Avoid Adobe Flash software. Experts say it’s not SEO friendly and slows the time it takes to load a site. It’s also banned on iPhones and iPads.
Depending on what you want and how much you want to pay, you can hire somebody simply to design your website and be done with it, or you can hire somebody to design it, write the copy for it, maintain it and provide you with information about who’s using it and why.
You can also go the template route. Living Naturally, which develops websites for about 900 natural products retailers and suppliers, provides a template for a site’s design. "But you can have different colors, different looks, customizable menus and unlimited custom pages," says Linda O’Hara, cofounder and vice president of the Sarasota, Fla., company.
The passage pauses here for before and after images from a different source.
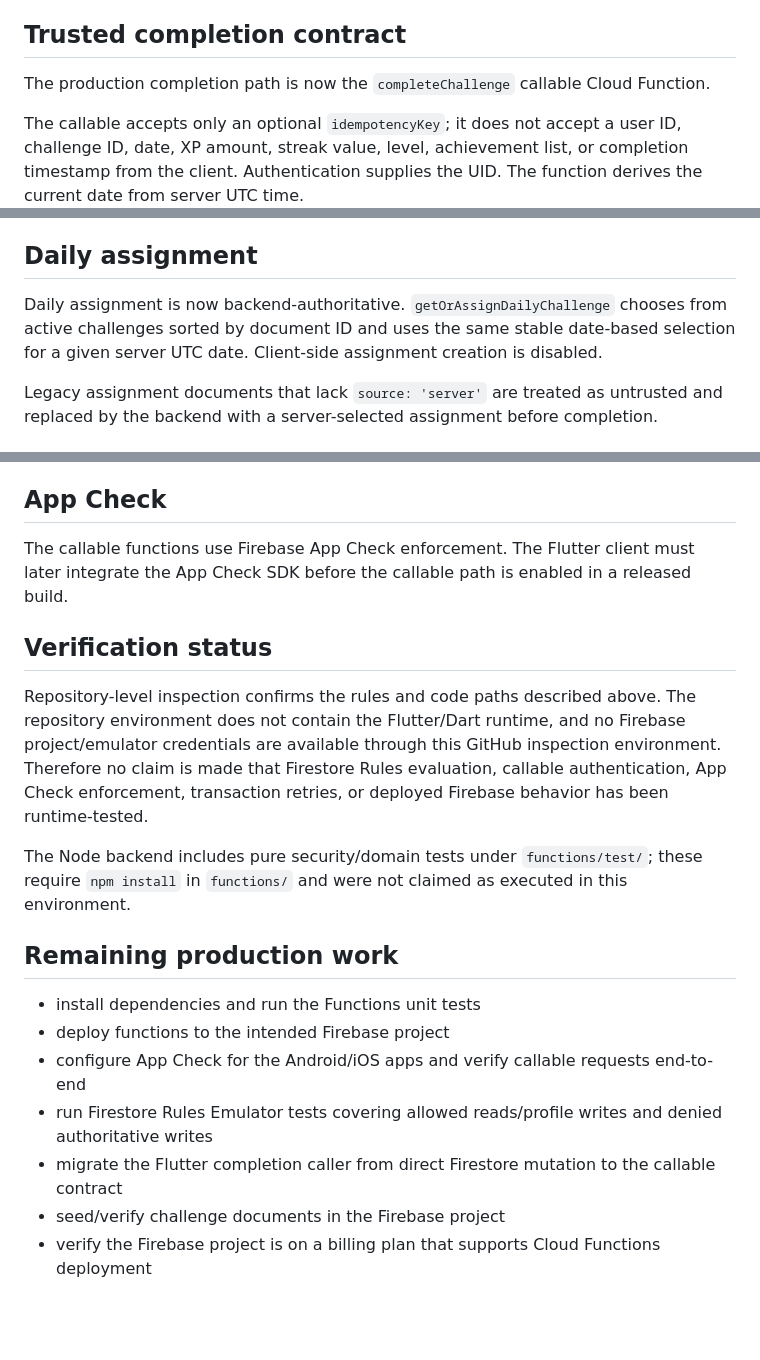
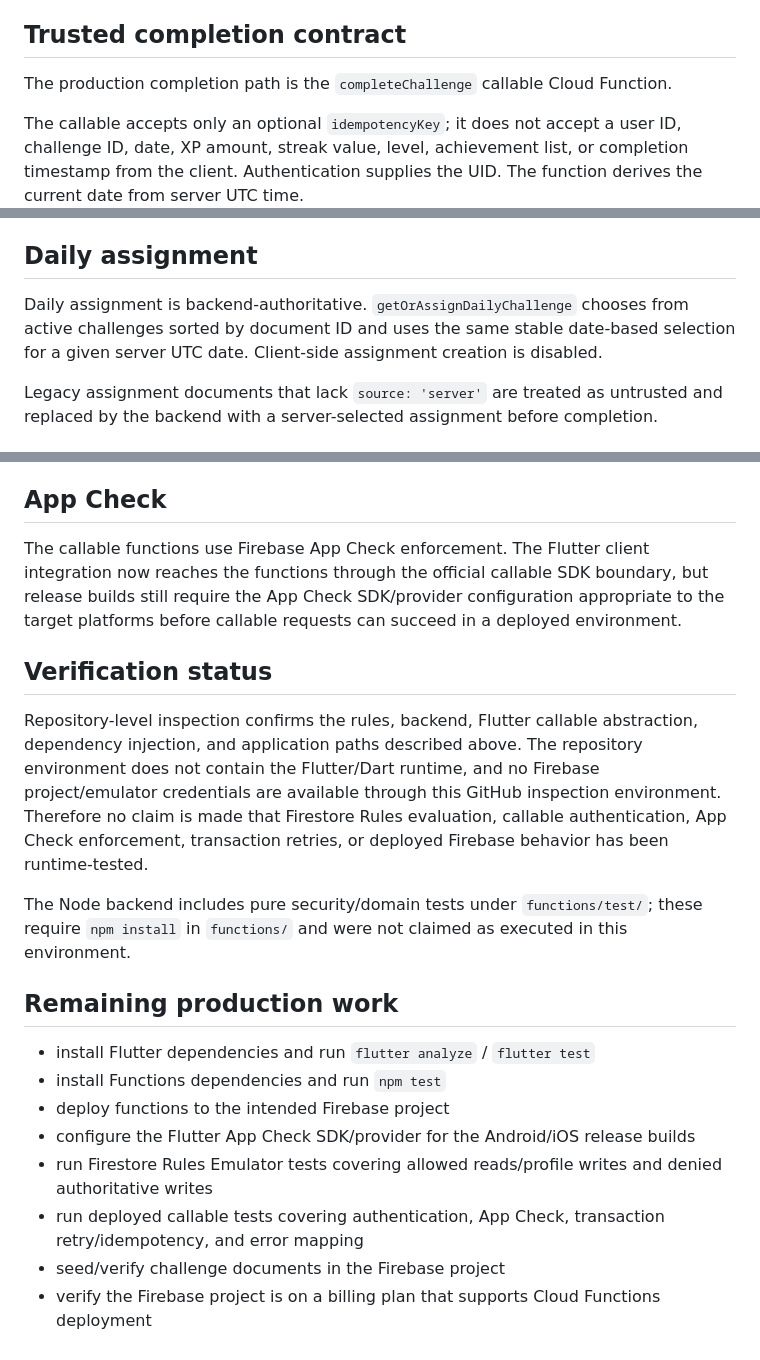
Before and after one commit to Akindiormi/pulse, a Markdown page: docs/phase2_5_security.md, 3 parts joined by grey strips. GitHub-like rendering; blank space fills up the shorter version.

Commit message:
docs: close Phase 2.5 Flutter migration note

```diff
--- a/docs/phase2_5_security.md
+++ b/docs/phase2_5_security.md
@@ -18,7 +18,7 @@ User creation is restricted to a signed-in owner and requires zero progress, lev
 
 ## Trusted completion contract
 
-The production completion path is now the `completeChallenge` callable Cloud Function.
+The production completion path is the `completeChallenge` callable Cloud Function.
 
 The callable accepts only an optional `idempotencyKey`; it does not accept a user ID, challenge ID, date, XP amount, streak value, level, achievement list, or completion timestamp from the client. Authentication supplies the UID. The function derives the current date from server UTC time.
 
@@ -38,7 +38,7 @@ All authoritative writes occur in one Firestore transaction. Firestore Security
 
 ## Daily assignment
 
-Daily assignment is now backend-authoritative. `getOrAssignDailyChallenge` chooses from active challenges sorted by document ID and uses the same stable date-based selection for a given server UTC date. Client-side assignment creation is disabled.
+Daily assignment is backend-authoritative. `getOrAssignDailyChallenge` chooses from active challenges sorted by document ID and uses the same stable date-based selection for a given server UTC date. Client-side assignment creation is disabled.
 
 Legacy assignment documents that lack `source: 'server'` are treated as untrusted and replaced by the backend with a server-selected assignment before completion.
 
@@ -56,20 +56,21 @@ If product requirements later require local-calendar-day streaks, timezone handl
 
 ## App Check
 
-The callable functions use Firebase App Check enforcement. The Flutter client must later integrate the App Check SDK before the callable path is enabled in a released build.
+The callable functions use Firebase App Check enforcement. The Flutter client integration now reaches the functions through the official callable SDK boundary, but release builds still require the App Check SDK/provider configuration appropriate to the target platforms before callable requests can succeed in a deployed environment.
 
 ## Verification status
 
-Repository-level inspection confirms the rules and code paths described above. The repository environment does not contain the Flutter/Dart runtime, and no Firebase project/emulator credentials are available through this GitHub inspection environment. Therefore no claim is made that Firestore Rules evaluation, callable authentication, App Check enforcement, transaction retries, or deployed Firebase behavior has been runtime-tested.
+Repository-level inspection confirms the rules, backend, Flutter callable abstraction, dependency injection, and application paths described above. The repository environment does not contain the Flutter/Dart runtime, and no Firebase project/emulator credentials are available through this GitHub inspection environment. Therefore no claim is made that Firestore Rules evaluation, callable authentication, App Check enforcement, transaction retries, or deployed Firebase behavior has been runtime-tested.
 
 The Node backend includes pure security/domain tests under `functions/test/`; these require `npm install` in `functions/` and were not claimed as executed in this environment.
 
 ## Remaining production work
 
-- install dependencies and run the Functions unit tests
+- install Flutter dependencies and run `flutter analyze` / `flutter test`
+- install Functions dependencies and run `npm test`
 - deploy functions to the intended Firebase project
-- configure App Check for the Android/iOS apps and verify callable requests end-to-end
+- configure the Flutter App Check SDK/provider for the Android/iOS release builds
 - run Firestore Rules Emulator tests covering allowed reads/profile writes and denied authoritative writes
-- migrate the Flutter completion caller from direct Firestore mutation to the callable contract
+- run deployed callable tests covering authentication, App Check, transaction retry/idempotency, and error mapping
 - seed/verify challenge documents in the Firebase project
 - verify the Firebase project is on a billing plan that supports Cloud Functions deployment
```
Finding somebody to design your website is a little like finding somebody to fix your car. Get referrals. Search local business directories. Do an online search. Go to websites of other natural products retailers you like in order to see who designed them—the information is usually at the very bottom of the home page. If you’re really on the cheap, Hilton suggests putting a notice on your store’s bulletin board. Maybe you could even trade out website-design services for store credits.
Many website-design firms offer a full spectrum of services, so shop around for what you want. O’Hara says Living Naturally’s services include industry-specific health content and functions. Karen Gavender says McFadden/Gavender provides marketing, strategic planning and analytics as part of its package. The firm monitors the site to learn who’s visiting, what pages they’re landing on and how long they’re on the site. "We manipulate the site and make changes as we monitor it," she says.
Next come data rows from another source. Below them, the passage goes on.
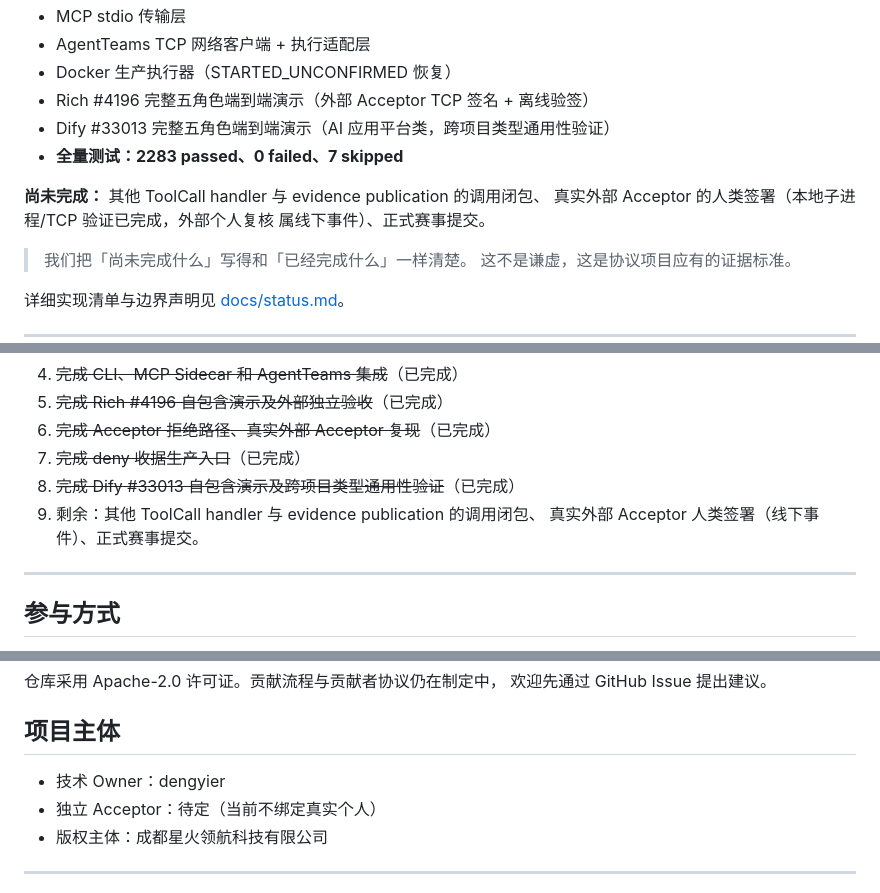
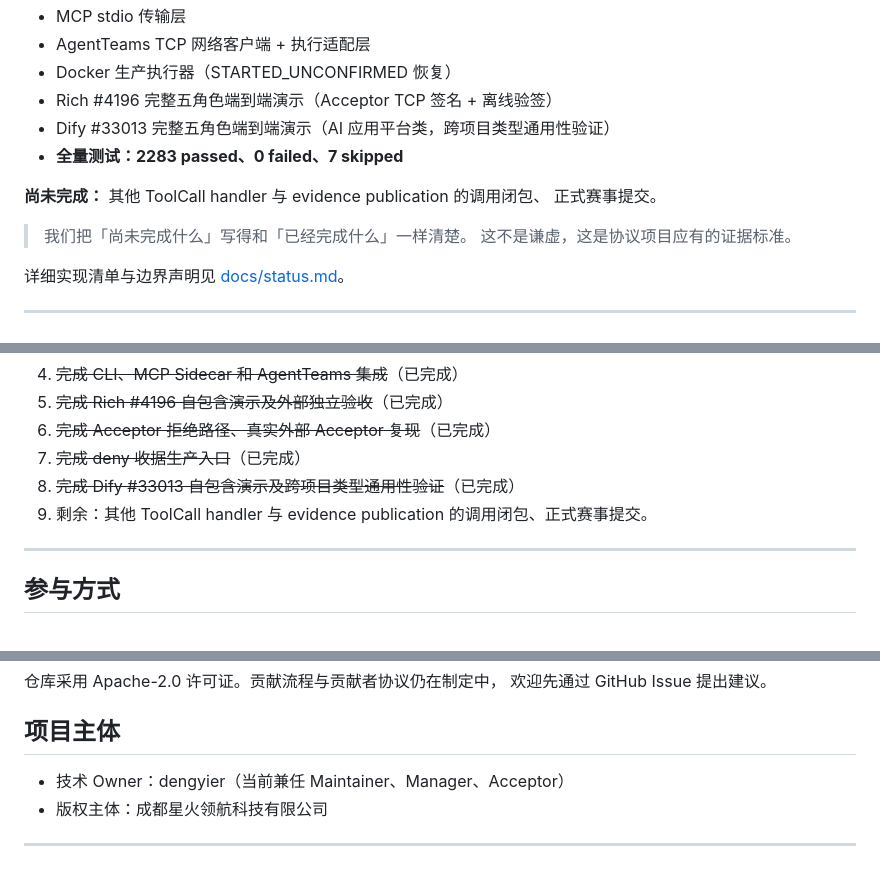
Before and after one commit to dengyier/OpenWorkProof, a Markdown page: README.md, 3 parts joined by grey strips. Drawn GitHub-style.

Commit message:
docs: remove independent/external Acceptor requirement from README
- Roadmap: drop 'real external human Acceptor signing' from remaining items
- Current status: same removal
- Project owner: merge Owner/Acceptor roles (Owner currently兼任)
- Demo descriptions: soften 'external Acceptor' to 'Acceptor subprocess TCP signing'
- Reflects protocol reality: Acceptor is a role whose key is bound in WorkOrder,
  not necessarily an independent natural person

```diff
--- a/README.md
+++ b/README.md
@@ -458,13 +458,12 @@ OpenWorkProof/
 - MCP stdio 传输层
 - AgentTeams TCP 网络客户端 + 执行适配层
 - Docker 生产执行器（STARTED_UNCONFIRMED 恢复）
-- Rich #4196 完整五角色端到端演示（外部 Acceptor TCP 签名 + 离线验签）
+- Rich #4196 完整五角色端到端演示（Acceptor TCP 签名 + 离线验签）
 - Dify #33013 完整五角色端到端演示（AI 应用平台类，跨项目类型通用性验证）
 - **全量测试：2283 passed、0 failed、7 skipped**
 
 **尚未完成：** 其他 ToolCall handler 与 evidence publication 的调用闭包、
-真实外部 Acceptor 的人类签署（本地子进程/TCP 验证已完成，外部个人复核
-属线下事件）、正式赛事提交。
+正式赛事提交。
 
 > 我们把「尚未完成什么」写得和「已经完成什么」一样清楚。
 > 这不是谦虚，这是协议项目应有的证据标准。
@@ -511,8 +510,7 @@ Dify 是面向终端用户的 AI 工作流平台，与 Rich 的开发者工具
 6. ~~完成 Acceptor 拒绝路径、真实外部 Acceptor 复现~~（已完成）
 7. ~~完成 deny 收据生产入口~~（已完成）
 8. ~~完成 Dify #33013 自包含演示及跨项目类型通用性验证~~（已完成）
-9. 剩余：其他 ToolCall handler 与 evidence publication 的调用闭包、
-   真实外部 Acceptor 人类签署（线下事件）、正式赛事提交。
+9. 剩余：其他 ToolCall handler 与 evidence publication 的调用闭包、正式赛事提交。
 
 ---
 
@@ -532,8 +530,7 @@ Dify 是面向终端用户的 AI 工作流平台，与 Rich 的开发者工具
 
 ## 项目主体
 
-- 技术 Owner：dengyier
-- 独立 Acceptor：待定（当前不绑定真实个人）
+- 技术 Owner：dengyier（当前兼任 Maintainer、Manager、Acceptor）
 - 版权主体：成都星火领航科技有限公司
 
 ---
```
Also changed, not shown: other parts of README.md (+1 -1 lines).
As with most things, you can spend a little on your website or you can spend a lot, depending on what you want.
"A lot of people shy away from getting websites because they think they’re expensive. They’re not," Hilton says. "You can get a pretty good site for about $5,000 total." McFadden/Gavender says because it provides custom services for every client, it can’t estimate costs, but O’Hara at Living Naturally says her company charges setup fees starting at $250, plus $138 to $420 a month depending on which features the client wants.
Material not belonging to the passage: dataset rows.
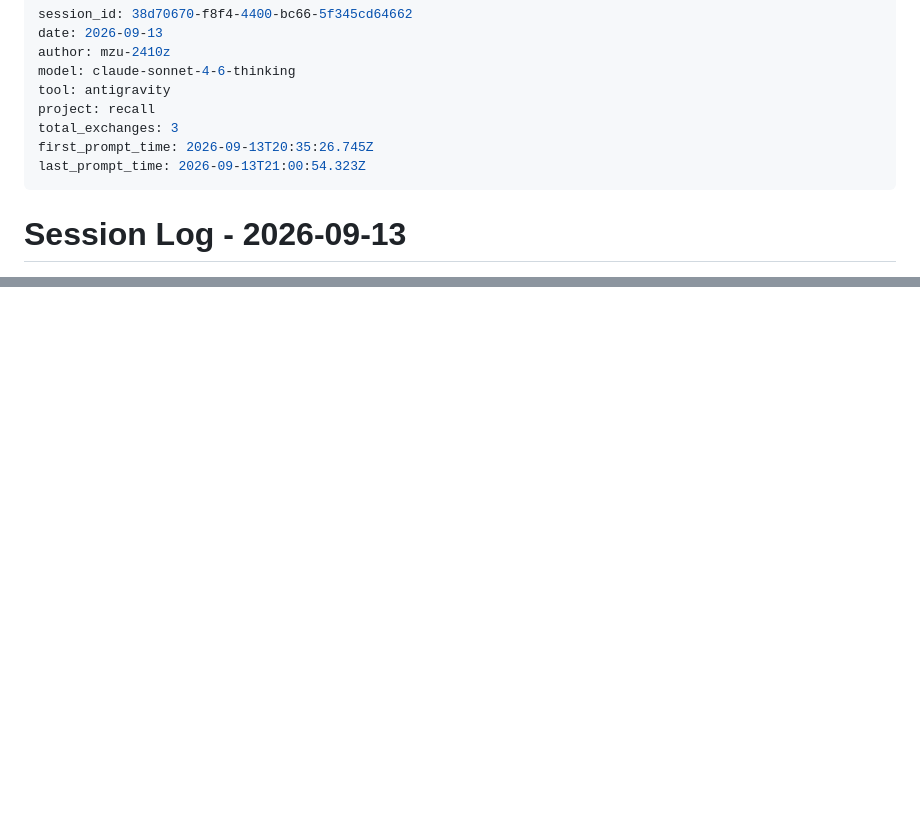
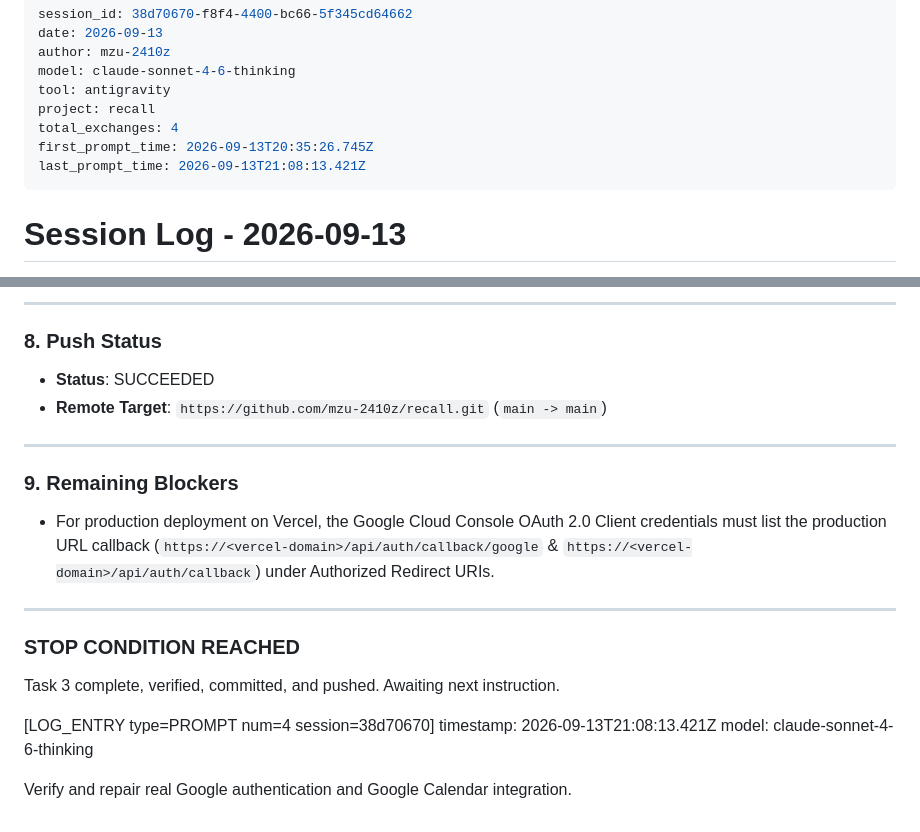
Before and after one commit to mzu-2410z/recall, a Markdown page: .agent-logs/2026-09-14_01-28-47_38d70670-f8f4-4400-bc66-5f345cd64662.md, 2 parts joined by grey strips. GitHub-like rendering; blank space fills up the shorter version.

Commit message:
docs: update agent logs for task 3

```diff
--- a/.agent-logs/2026-09-14_01-28-47_38d70670-f8f4-4400-bc66-5f345cd64662.md
+++ b/.agent-logs/2026-09-14_01-28-47_38d70670-f8f4-4400-bc66-5f345cd64662.md
@@ -5,9 +5,9 @@ author: mzu-2410z
 model: claude-sonnet-4-6-thinking
 tool: antigravity
 project: recall
-total_exchanges: 3
+total_exchanges: 4
 first_prompt_time: 2026-09-13T20:35:26.745Z
-last_prompt_time: 2026-09-13T21:00:54.323Z
+last_prompt_time: 2026-09-13T21:08:13.421Z
 ---
 
 # Session Log - 2026-09-13
@@ -315,0 +376,24 @@ All requested Task 2 tasks are complete, verified, committed, and pushed. Awaiti
+---
+
+### 8. Push Status
+- **Status**: SUCCEEDED
+- **Remote Target**: `https://github.com/mzu-2410z/recall.git` (`main -> main`)
+
+---
+
+### 9. Remaining Blockers
+- For production deployment on Vercel, the Google Cloud Console OAuth 2.0 Client credentials must list the production URL callback (`https://<vercel-domain>/api/auth/callback/google` & `https://<vercel-domain>/api/auth/callback`) under Authorized Redirect URIs.
+
+---
+
+### STOP CONDITION REACHED
+Task 3 complete, verified, committed, and pushed. Awaiting next instruction.
+
+
+
+
+[LOG_ENTRY type=PROMPT num=4 session=38d70670]
+timestamp: 2026-09-13T21:08:13.421Z
+model: claude-sonnet-4-6-thinking
+
+Verify and repair real Google authentication and Google Calendar integration.
```
Also changed, not shown: other parts of .agent-logs/2026-09-14_01-28-47_38d70670-f8f4-4400-bc66-5f345cd64662.md (+60 -0 lines).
Master your own website domain
You’re ready to take the plunge and get a website. But how do you get that dot-com address?
Begin by registering what’s known as your domain name. That’s your http://www.mynaturalfoodstore.com. Website-design companies such asLiving Naturally and McFadden/Gavender Advertising will do the work for you as part of their services, but you can also do it yourself. Many people go to sites such as godaddy.com, register.com or networksolutions.com, which also provide website design and management. Experts generally consider godaddy.com the simplest and most consumer friendly of the bunch.
To register, go to the website and enter the name you want. If the name hasn’t already been taken, you can register it for about $100. You have to remember to renew it every year for about the same price. Some sites offer three-year renewals. If your name has already been taken, you’ll have to either opt for a less popular suffix than .com, like .net or .biz, or try another name. Your store name also might be owned by a "squatter" who registers names for the sole purpose of selling them to people at an inflated rate. You can negotiate a price or move on.
Co-ops also have the option of registering with a .coop domain. "This would allow them to select a name that fits their business and would help position it well, based on various search-engine criteria," says Carolyn Hoover, CEO of DotCooperation, which manages the .coop domain. The domain was secured in 2000 by the National Cooperative Business Association. Because it’s relatively new, "many valuable domain names are still available to registrants," Hoover says. For details, go to www.coop.